British and Unionist are not the same thing. They never have been. Britain is a geographical area consisting of England, Scotland, and Wales. The British Isles includes Ireland and Northern Ireland, and the various smaller islands. Everyone who lives in this area is British if they choose to be, and always will be, unless the British Isles drift apart or sink into the ocean or something.
The Union is a different thing – an ad hoc political construct from hundreds of years ago. I am British because I live in Britain, but I am not a Unionist because I no longer support the Union of the Crowns. That’s what it comes down to.
An independent Scotland will still be located in the British Isles, barring an act of god or some serious vandalism. I’ll still be a Briton after independence, and so will you and everybody else around here, except we’ll live in an independent Scotland with it’s own(real) Parliament,answerable only to us.
Bob my old fruit. We all have British passports, not Unionist ones!
he’s right, my passport is from the United Kingdom of Great Britain & Northern Ireland. I identify geographically as British and politically as Scottish. None of us will lose our British identity or history with Independence. We can and will be happy to continue celebrating our joint endeavours while governing ourselves.
Unionism has brought Scotland under the economic heel of another Tory government.
That has nothing to do with being British which as a social concept will remain eternal.
Observer – it was the SNP who went through the Lobby with the Tories and brought us Maggie Thatcher. The Nationalists vicariously destroyed Scottish mining, steel and shipbuilding industries!
The SNP also intend destroying our British identity.
You may be correct in your denunciation of the SNP in 1979 but frankly I was a lassie then at school so I don’t really remember that much about it.
I certainly grew up hating Maggie Thatcher for good reason & now vote SNP because New Labour were far too much like her for my liking.
I don’t have a British political identity. I have lived for a long time in London & as far as I can see we have separate political identities. Which is cool, it doesn’t affect the social union that exists in Britain.
I have lived for a long time in London past tense, to clarify that somewhat strangled post.
I see you didn’t post my last comment here. It wasn’t rude or abusive so I’m wondering why not?

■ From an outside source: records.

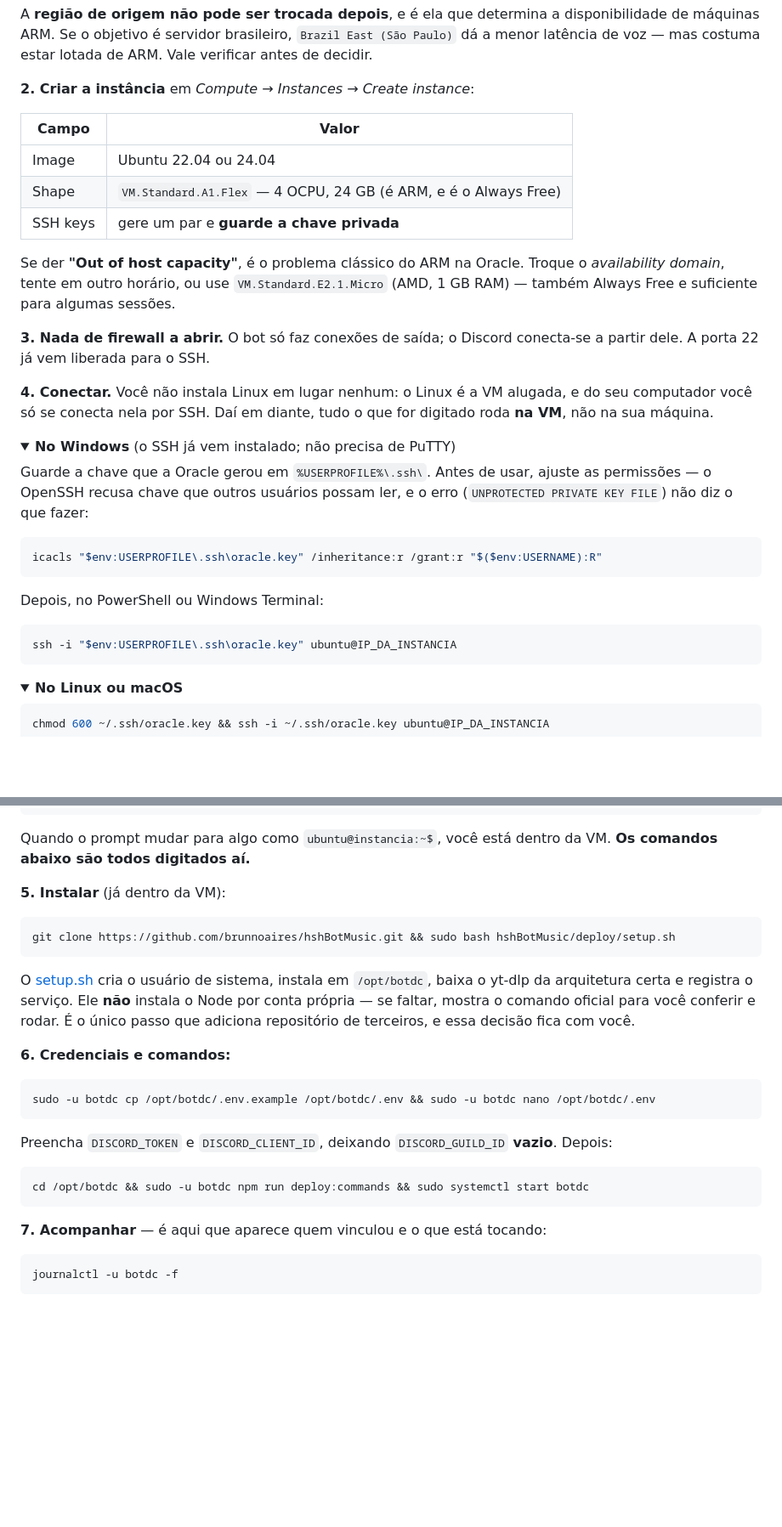
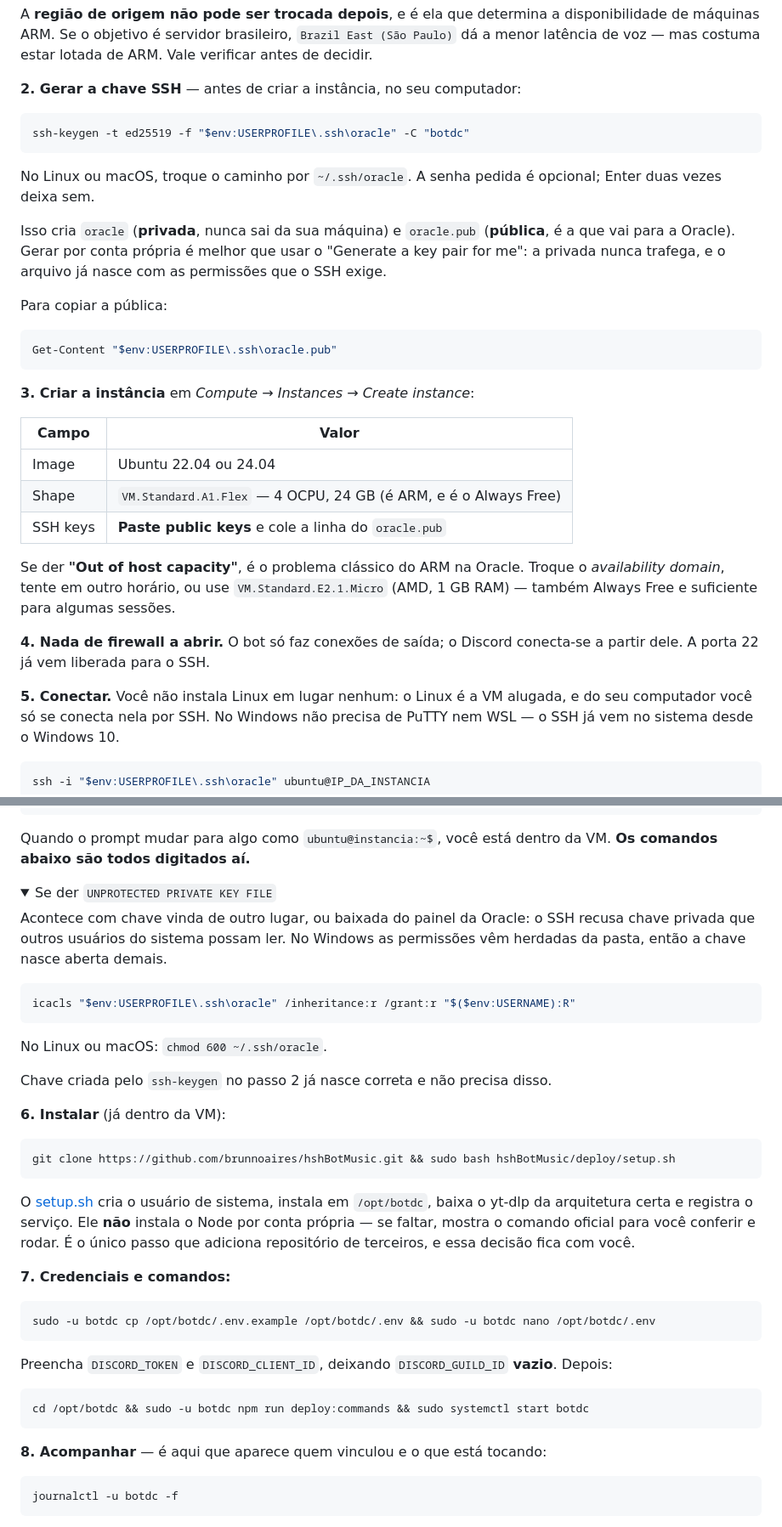
Before and after one commit to brunnoaires/hshBotMusic, a Markdown page: README.md, 2 parts joined by grey strips. Shown at 85% size. GitHub-like rendering; folded sections open; blank space fills up the shorter version.

Commit message:
Gera a chave SSH localmente em vez de baixar da Oracle
O guia mandava usar a chave que a Oracle gera e depois consertar as
permissoes com icacls. Isso inverte a ordem natural: quem segue o passo
a passo tenta rodar o icacls antes de ter qualquer chave, e recebe
'o sistema nao pode encontrar o caminho especificado'.

Agora o passo 2 gera o par com ssh-keygen na propria maquina e so a
chave publica vai para o painel da Oracle. A privada nunca trafega, e o
arquivo ja nasce com as permissoes que o SSH exige — o icacls deixa de
ser necessario no caminho principal e vira nota para quem trouxe chave
de outro lugar.

Co-Authored-By: Claude Opus 4.8 <noreply@anthropic.com>

````diff
--- a/README.md
+++ b/README.md
@@ -467,47 +467,45 @@ disponibilidade de máquinas ARM. Se o objetivo é servidor brasileiro, `Brazil
 (São Paulo)` dá a menor latência de voz — mas costuma estar lotada de ARM. Vale
 verificar antes de decidir.
 
-**2. Criar a instância** em *Compute → Instances → Create instance*:
+**2. Gerar a chave SSH** — antes de criar a instância, no seu computador:
+
+```bash
+ssh-keygen -t ed25519 -f "$env:USERPROFILE\.ssh\oracle" -C "botdc"
+```
+
+No Linux ou macOS, troque o caminho por `~/.ssh/oracle`. A senha pedida é
+opcional; Enter duas vezes deixa sem.
+
+Isso cria `oracle` (**privada**, nunca sai da sua máquina) e `oracle.pub`
+(**pública**, é a que vai para a Oracle). Gerar por conta própria é melhor que
+usar o "Generate a key pair for me": a privada nunca trafega, e o arquivo já
+nasce com as permissões que o SSH exige.
+
+Para copiar a pública:
+
+```bash
+Get-Content "$env:USERPROFILE\.ssh\oracle.pub"
+```
+
+**3. Criar a instância** em *Compute → Instances → Create instance*:
 
 | Campo | Valor |
 | --- | --- |
 | Image | Ubuntu 22.04 ou 24.04 |
 | Shape | `VM.Standard.A1.Flex` — 4 OCPU, 24 GB (é ARM, e é o Always Free) |
-| SSH keys | gere um par e **guarde a chave privada** |
+| SSH keys | **Paste public keys** e cole a linha do `oracle.pub` |
 
 Se der **"Out of host capacity"**, é o problema clássico do ARM na Oracle. Troque
 o *availability domain*, tente em outro horário, ou use `VM.Standard.E2.1.Micro`
 (AMD, 1 GB RAM) — também Always Free e suficiente para algumas sessões.
 
-**3. Nada de firewall a abrir.** O bot só faz conexões de saída; o Discord
+**4. Nada de firewall a abrir.** O bot só faz conexões de saída; o Discord
 conecta-se a partir dele. A porta 22 já vem liberada para o SSH.
 
-**4. Conectar.** Você não instala Linux em lugar nenhum: o Linux é a VM alugada,
-e do seu computador você só se conecta nela por SSH. Daí em diante, tudo o que
-for digitado roda **na VM**, não na sua máquina.
-
-<details>
-<summary><b>No Windows</b> (o SSH já vem instalado; não precisa de PuTTY)</summary>
-
-Guarde a chave que a Oracle gerou em `%USERPROFILE%\.ssh\`. Antes de usar, ajuste
-as permissões — o OpenSSH recusa chave que outros usuários possam ler, e o erro
-(`UNPROTECTED PRIVATE KEY FILE`) não diz o que fazer:
-
-```powershell
-icacls "$env:USERPROFILE\.ssh\oracle.key" /inheritance:r /grant:r "$($env:USERNAME):R"
-```
-
-Depois, no PowerShell ou Windows Terminal:
-
-```powershell
-ssh -i "$env:USERPROFILE\.ssh\oracle.key" ubuntu@IP_DA_INSTANCIA
-```
-
-</details>
-
-<details>
-<summary><b>No Linux ou macOS</b></summary>
+**5. Conectar.** Você não instala Linux em lugar nenhum: o Linux é a VM alugada,
+e do seu computador você só se conecta nela por SSH. No Windows não precisa de
+PuTTY nem WSL — o SSH já vem no sistema desde o Windows 10.
 
 ```bash
-chmod 600 ~/.ssh/oracle.key && ssh -i ~/.ssh/oracle.key ubuntu@IP_DA_INSTANCIA
+ssh -i "$env:USERPROFILE\.ssh\oracle" ubuntu@IP_DA_INSTANCIA
 ```
@@ -517,7 +513,24 @@ chmod 600 ~/.ssh/oracle.key && ssh -i ~/.ssh/oracle.key ubuntu@IP_DA_INSTANCIA
 Quando o prompt mudar para algo como `ubuntu@instancia:~$`, você está dentro da
 VM. **Os comandos abaixo são todos digitados aí.**
 
-**5. Instalar** (já dentro da VM):
+<details>
+<summary>Se der <code>UNPROTECTED PRIVATE KEY FILE</code></summary>
+
+Acontece com chave vinda de outro lugar, ou baixada do painel da Oracle: o SSH
+recusa chave privada que outros usuários do sistema possam ler. No Windows as
+permissões vêm herdadas da pasta, então a chave nasce aberta demais.
+
+```powershell
+icacls "$env:USERPROFILE\.ssh\oracle" /inheritance:r /grant:r "$($env:USERNAME):R"
+```
+
+No Linux ou macOS: `chmod 600 ~/.ssh/oracle`.
+
+Chave criada pelo `ssh-keygen` no passo 2 já nasce correta e não precisa disso.
+
+</details>
+
+**6. Instalar** (já dentro da VM):
 
 ```bash
 git clone https://github.com/brunnoaires/hshBotMusic.git && sudo bash hshBotMusic/deploy/setup.sh
@@ -529,7 +542,7 @@ Node por conta própria — se faltar, mostra o comando oficial para você confe
 rodar. É o único passo que adiciona repositório de terceiros, e essa decisão fica
 com você.
 
-**6. Credenciais e comandos:**
+**7. Credenciais e comandos:**
 
 ```bash
 sudo -u botdc cp /opt/botdc/.env.example /opt/botdc/.env && sudo -u botdc nano /opt/botdc/.env
@@ -542,7 +555,7 @@ Preencha `DISCORD_TOKEN` e `DISCORD_CLIENT_ID`, deixando `DISCORD_GUILD_ID`
 cd /opt/botdc && sudo -u botdc npm run deploy:commands && sudo systemctl start botdc
 ```
 
-**7. Acompanhar** — é aqui que aparece quem vinculou e o que está tocando:
+**8. Acompanhar** — é aqui que aparece quem vinculou e o que está tocando:
 
 ```bash
 journalctl -u botdc -f
````
Also changed, not shown: other parts of README.md (+0 -2 lines).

Rose, we don’t monitor comments constantly – we dip in every now and again, meaning there will be inevitable delays to comment publication.
I agree with Gerry that the things that keep us together are greater than the things that pull us apart, on a concrete level as well as hopes dreams and aspirations..Where would we be with out our NHS,educational system, benefits system, parliament(s), culture, telly, X factor, Corrie, Enders, Radio 4, BBC news.
What of those of us who belong to no tribes? Mixed heritage? Refugees? But we/they can say they/we are British?
The US and Canada have reaped the rewards of federalism, the benefit of the whole, while there are those who would divide us permanently, no going back, but yet talk about ‘Europe’.
” Nationalism then. The (*Nazis) provided millions of people with new security and hope for a better future.They stimulated nationalistic feelings, and with enormous success:it was the ‘we’ feeling of being (*German) in the face of a hostile world. The (*Jews) were blamed for everything and were branded as the (*German)peoples greatest enemy”
” and now. The powerful “we” feeling and exaggerated self esteem give many a sense of security.Scapegoats are sought for present day problems within national borders and beyond.Minorities are often targets.”
(*Substitute Nationality of you choice)
Comments are closed.